(Records from a collection)
━━━━━━━━━━━━━━━━

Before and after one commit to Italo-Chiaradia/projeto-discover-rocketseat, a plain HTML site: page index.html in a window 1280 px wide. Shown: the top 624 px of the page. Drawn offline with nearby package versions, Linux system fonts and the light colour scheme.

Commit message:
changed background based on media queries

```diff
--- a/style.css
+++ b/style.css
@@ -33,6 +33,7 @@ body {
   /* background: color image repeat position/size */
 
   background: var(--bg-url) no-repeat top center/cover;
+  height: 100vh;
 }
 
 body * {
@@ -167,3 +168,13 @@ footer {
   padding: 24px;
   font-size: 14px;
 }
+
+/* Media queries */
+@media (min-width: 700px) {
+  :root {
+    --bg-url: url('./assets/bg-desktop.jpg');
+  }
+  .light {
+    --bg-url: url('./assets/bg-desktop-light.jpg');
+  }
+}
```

━━━━━━━━━━━━━━━━

--- Problem requirements ---
Take each line above that holds the string "queries" and copy it.

--- Reply ---
changed background based on media queries
+/* Media queries */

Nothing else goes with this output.